##### RAW DATA

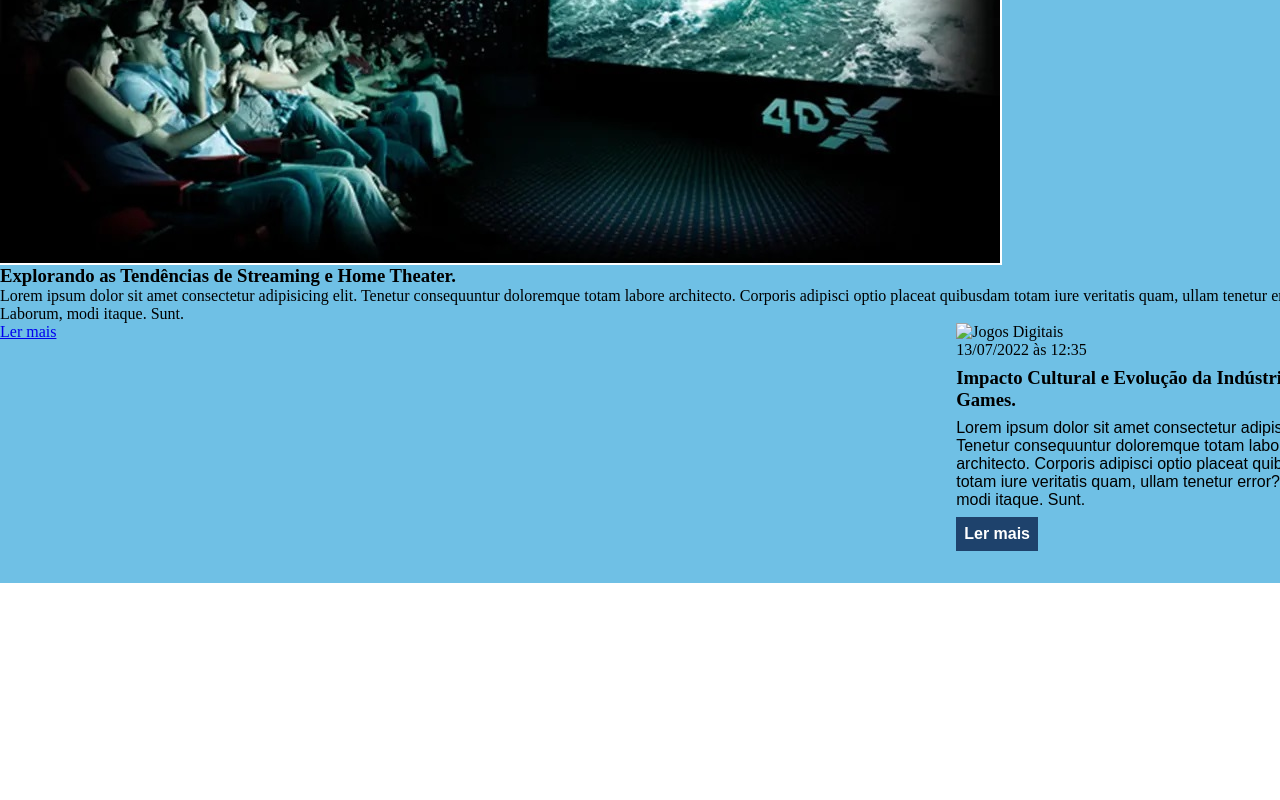
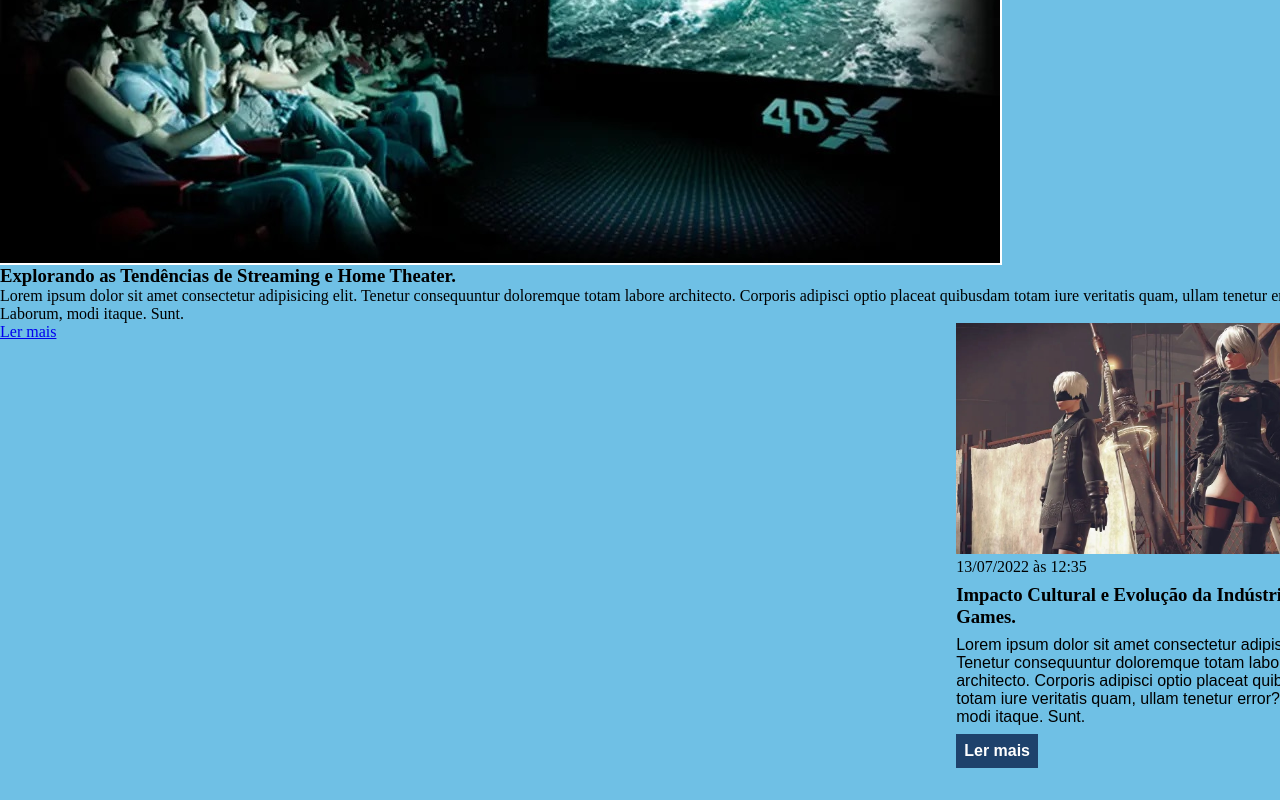
Before and after one commit to MateusMalves/Curso_EBAC, a plain HTML site: page index.html in a window 1280 px wide. Shown: the part 2646-3446 px from the top of the page. Before the commit the page ends 3229 px from the top, so only its background shows below. Drawn offline with Linux system fonts and the light colour scheme.

Commit message:
Update index.html

```diff
--- a/index.html
+++ b/index.html
@@ -149,7 +149,7 @@
                 <a href="#" title="Leia a notícia completa">Ler mais</a>
             </article>
             <article>
-                <img src="./imagens/jogos d.jpg" alt="Jogos Digitais" />
+                <img src="./imagens/jogo.jpg" alt="Jogos Digitais" />
                 <header>
                     <time>13/07/2022 às 12:35</time>
                 </header>
```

##########

#### TASK STATEMENT
Please write the material out again exactly as shown above, minus any pictures.

#### ANSWER SECTION
Before and after one commit to MateusMalves/Curso_EBAC, a plain HTML site: page index.html in a window 1280 px wide. Shown: the part 2646-3446 px from the top of the page. Before the commit the page ends 3229 px from the top, so only its background shows below. Drawn offline with Linux system fonts and the light colour scheme.

Commit message:
Update index.html

```diff
--- a/index.html
+++ b/index.html
@@ -149,7 +149,7 @@
                 <a href="#" title="Leia a notícia completa">Ler mais</a>
             </article>
             <article>
-                <img src="./imagens/jogos d.jpg" alt="Jogos Digitais" />
+                <img src="./imagens/jogo.jpg" alt="Jogos Digitais" />
                 <header>
                     <time>13/07/2022 às 12:35</time>
                 </header>
```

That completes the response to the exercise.